The Czech Republic is a step closer to seeing major stores close during a number of state holidays, among them Christmas Eve and Day, New Year’s and Easter. A Senate bill sanctioning the restrictions was approved in a first reading in the lower house of Parliament on Tuesday.
If passed into law, the proposal currently in the lower house could significantly affect retailers during major holidays, and not just Christmas or Easter. As written, other state holidays which would see stores of more than 200 square metres remain closed include May 8 (marking the end of WWII in Europe), September 28 (the day of Czech statehood), October 28 (the founding of Czechoslovakia).

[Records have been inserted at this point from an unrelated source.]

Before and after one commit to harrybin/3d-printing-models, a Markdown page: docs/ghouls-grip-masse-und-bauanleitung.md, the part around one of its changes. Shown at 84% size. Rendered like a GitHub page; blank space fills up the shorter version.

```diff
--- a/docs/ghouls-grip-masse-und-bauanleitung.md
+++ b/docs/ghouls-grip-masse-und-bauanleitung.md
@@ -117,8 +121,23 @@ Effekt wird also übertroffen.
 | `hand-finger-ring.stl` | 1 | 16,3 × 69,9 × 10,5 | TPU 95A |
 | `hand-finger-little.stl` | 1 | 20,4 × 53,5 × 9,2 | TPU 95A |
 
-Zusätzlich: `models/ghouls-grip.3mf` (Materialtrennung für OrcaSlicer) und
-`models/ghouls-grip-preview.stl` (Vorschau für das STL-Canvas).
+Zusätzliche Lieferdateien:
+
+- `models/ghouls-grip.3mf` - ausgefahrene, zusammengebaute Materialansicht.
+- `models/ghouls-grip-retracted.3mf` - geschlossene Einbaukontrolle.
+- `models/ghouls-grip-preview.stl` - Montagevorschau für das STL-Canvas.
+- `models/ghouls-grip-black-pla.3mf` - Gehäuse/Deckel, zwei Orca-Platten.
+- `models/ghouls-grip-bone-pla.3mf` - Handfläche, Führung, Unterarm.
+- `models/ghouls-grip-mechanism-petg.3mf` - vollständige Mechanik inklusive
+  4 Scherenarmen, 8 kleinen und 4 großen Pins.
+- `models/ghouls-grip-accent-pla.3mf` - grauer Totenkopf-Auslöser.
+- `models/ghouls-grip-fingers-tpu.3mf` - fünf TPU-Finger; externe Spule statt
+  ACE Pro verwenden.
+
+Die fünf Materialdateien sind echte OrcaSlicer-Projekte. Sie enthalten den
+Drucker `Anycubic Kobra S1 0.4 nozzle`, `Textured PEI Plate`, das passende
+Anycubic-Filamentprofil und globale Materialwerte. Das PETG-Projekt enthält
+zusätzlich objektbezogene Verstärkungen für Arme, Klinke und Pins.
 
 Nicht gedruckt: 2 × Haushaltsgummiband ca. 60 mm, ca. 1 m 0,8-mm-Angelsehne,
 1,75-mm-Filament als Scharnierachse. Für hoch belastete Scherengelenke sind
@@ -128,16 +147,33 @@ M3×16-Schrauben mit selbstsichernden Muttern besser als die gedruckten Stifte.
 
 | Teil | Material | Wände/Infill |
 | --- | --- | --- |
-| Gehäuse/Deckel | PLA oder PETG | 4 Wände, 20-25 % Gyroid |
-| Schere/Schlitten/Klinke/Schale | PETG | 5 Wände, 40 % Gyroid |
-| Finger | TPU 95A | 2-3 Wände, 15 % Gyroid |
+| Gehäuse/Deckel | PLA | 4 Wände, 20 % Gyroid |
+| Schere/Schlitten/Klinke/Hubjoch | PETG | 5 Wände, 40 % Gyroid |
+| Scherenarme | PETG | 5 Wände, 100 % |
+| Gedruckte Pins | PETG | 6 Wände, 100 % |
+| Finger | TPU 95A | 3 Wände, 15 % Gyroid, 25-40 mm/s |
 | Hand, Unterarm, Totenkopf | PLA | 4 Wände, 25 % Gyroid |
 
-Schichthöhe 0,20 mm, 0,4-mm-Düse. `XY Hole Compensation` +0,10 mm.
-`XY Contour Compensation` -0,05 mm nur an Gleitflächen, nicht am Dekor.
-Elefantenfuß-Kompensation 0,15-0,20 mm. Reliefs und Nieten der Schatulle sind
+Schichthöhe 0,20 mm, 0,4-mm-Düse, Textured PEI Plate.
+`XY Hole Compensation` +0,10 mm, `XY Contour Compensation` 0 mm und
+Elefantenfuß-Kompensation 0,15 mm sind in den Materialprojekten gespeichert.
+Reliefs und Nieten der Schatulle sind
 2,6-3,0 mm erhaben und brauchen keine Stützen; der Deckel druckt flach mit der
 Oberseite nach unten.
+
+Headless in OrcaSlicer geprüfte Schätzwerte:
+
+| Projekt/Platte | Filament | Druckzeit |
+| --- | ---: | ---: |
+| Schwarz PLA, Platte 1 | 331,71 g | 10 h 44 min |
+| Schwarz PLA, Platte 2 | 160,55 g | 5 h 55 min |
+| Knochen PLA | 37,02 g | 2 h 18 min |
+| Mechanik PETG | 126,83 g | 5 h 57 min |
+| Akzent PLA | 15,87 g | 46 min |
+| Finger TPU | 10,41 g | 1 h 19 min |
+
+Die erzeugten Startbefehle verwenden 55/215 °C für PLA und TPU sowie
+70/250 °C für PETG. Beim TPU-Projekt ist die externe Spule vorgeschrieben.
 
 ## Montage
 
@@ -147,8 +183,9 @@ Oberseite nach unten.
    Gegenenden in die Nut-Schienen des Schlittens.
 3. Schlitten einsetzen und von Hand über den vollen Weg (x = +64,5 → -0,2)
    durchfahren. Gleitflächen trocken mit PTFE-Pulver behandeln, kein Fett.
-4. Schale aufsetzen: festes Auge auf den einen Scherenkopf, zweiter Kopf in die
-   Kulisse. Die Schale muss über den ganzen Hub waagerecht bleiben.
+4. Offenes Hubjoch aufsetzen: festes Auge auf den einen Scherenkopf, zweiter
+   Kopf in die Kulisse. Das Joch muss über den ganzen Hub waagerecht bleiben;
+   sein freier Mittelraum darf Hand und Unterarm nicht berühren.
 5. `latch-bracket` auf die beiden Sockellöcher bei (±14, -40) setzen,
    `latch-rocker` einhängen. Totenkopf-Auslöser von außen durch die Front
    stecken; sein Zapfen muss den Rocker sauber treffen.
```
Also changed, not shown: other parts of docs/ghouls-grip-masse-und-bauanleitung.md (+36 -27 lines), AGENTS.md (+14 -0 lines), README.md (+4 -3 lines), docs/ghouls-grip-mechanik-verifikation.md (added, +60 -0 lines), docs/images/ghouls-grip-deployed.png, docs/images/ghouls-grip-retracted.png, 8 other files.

One of the ideas behind the bill is to allow employees who would otherwise spend the day at work a chance to be with family members rather than attending to customers at the mall or serving at the cash register. For some, such as the Christian Democrats, the meaning of some holidays is lost or not fully appreciated if they are not protected by forcing large shops to close. Social Democrat MP Frantíšek Bublan, a former minister of the interior, stated that at stake were only seven or so days, so that the economic impact presented by the right-wing opposition would not be great. Trade unions have been pushing for the move for several years.
Opponents, namely the centre-right opposition, charge that the proposal discriminates against large stores and is likely to cost jobs. As for the meaning of the holidays, the head of the Civic Democrats’ Deputies’ club, Zbyněk Stanjura said that was up to parents and not the Senate to teach. He also questioned the cut-off of 200 square metres – why not 300? Or 150?
In the long-run, the centre-right opposition does not have enough mandates to prevent the legislation from passing. Before a second reading, the amendment will be considered by the economic and social committees of the Chamber of Deputies.